Print publication date: 2016

Print ISBN-13: 9780198704744

Published to Oxford Scholarship Online: April 2016
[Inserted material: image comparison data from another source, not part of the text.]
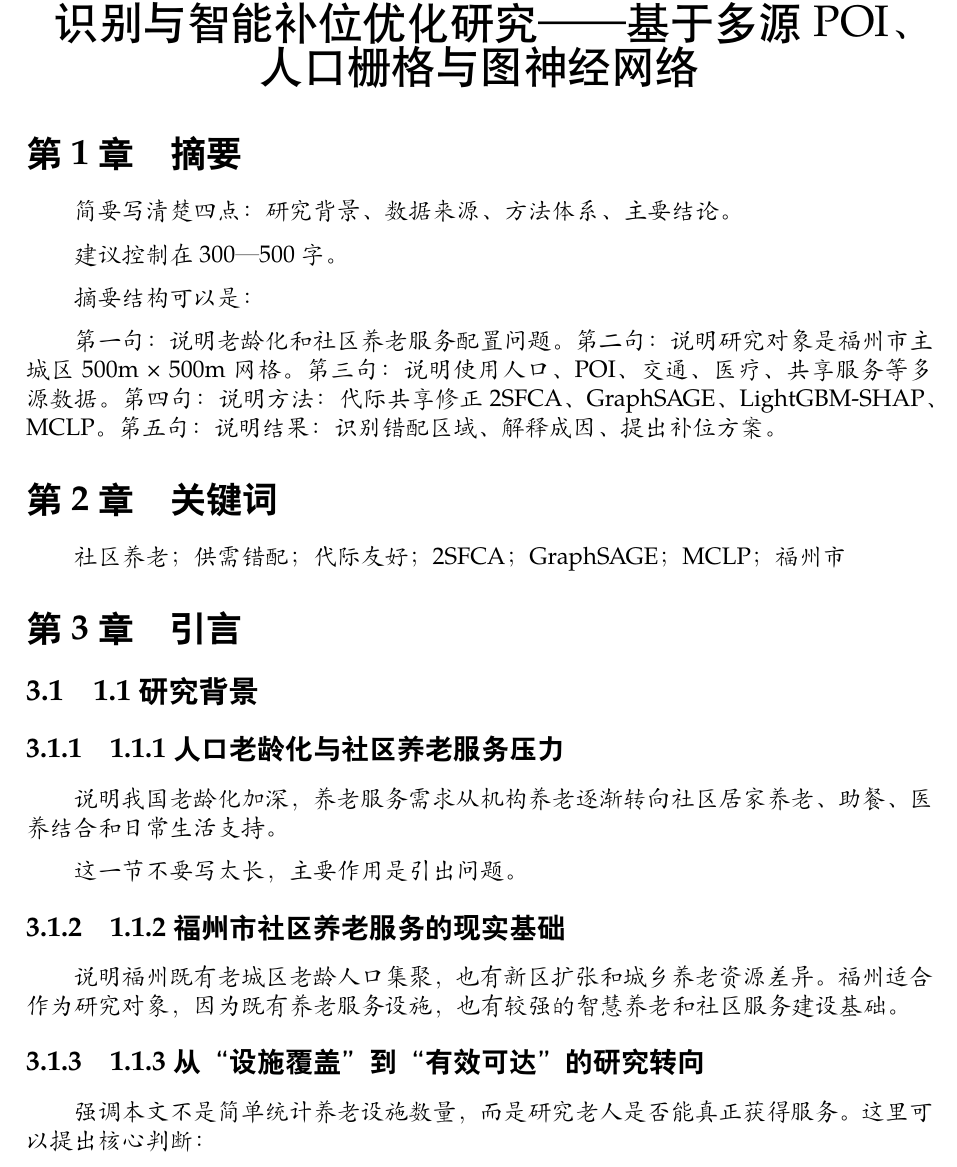
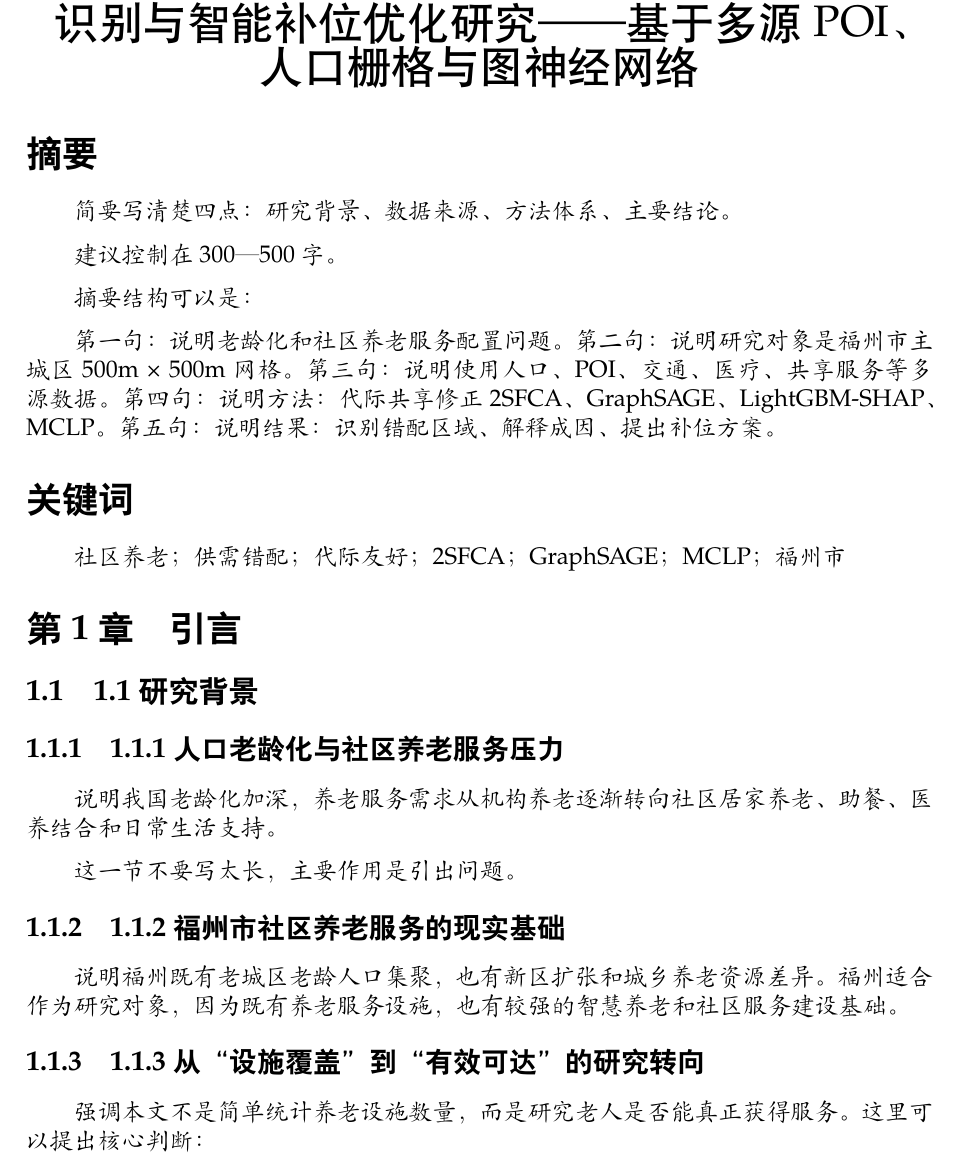
Before and after one commit to MieSheeeep/Statistical-Modeling-Competition, a LaTeX document (main.tex): part of page 3 of 20 before the commit and part of page 2 of 19 after it, cut so that both start at the same text. Compiled offline with XeLaTeX; a missing font is replaced by an installed copy or a similar font.

Commit message:
修复摘要/关键词等非正文章节被错误编号
- 摘要、关键词、建议最终页数分配、最终主线压缩版改为 \section*
- 仅正文八章保留"第X章"编号

Co-Authored-By: Claude Opus 4.7 <noreply@anthropic.com>

```diff
--- a/main.tex
+++ b/main.tex
@@ -151,7 +151,7 @@
 {\zihao{2}\heiti 代际友好视角下福州市社区养老服务供需错配识别与智能补位优化研究——基于多源 POI、人口栅格与图神经网络}
 \end{center}
 
-\section{摘要}
+\section*{摘要}
 
 简要写清楚四点：研究背景、数据来源、方法体系、主要结论。
 
@@ -165,7 +165,7 @@
 第四句：说明方法：代际共享修正 2SFCA、GraphSAGE、LightGBM-SHAP、MCLP。
 第五句：说明结果：识别错配区域、解释成因、提出补位方案。
 
-\section{关键词}
+\section*{关键词}
 
 社区养老；供需错配；代际友好；2SFCA；GraphSAGE；MCLP；福州市
 
```
Also changed, not shown: main.tex (4 more changed lines).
DOI: 10.1093/acprof:oso/9780198704744.001.0001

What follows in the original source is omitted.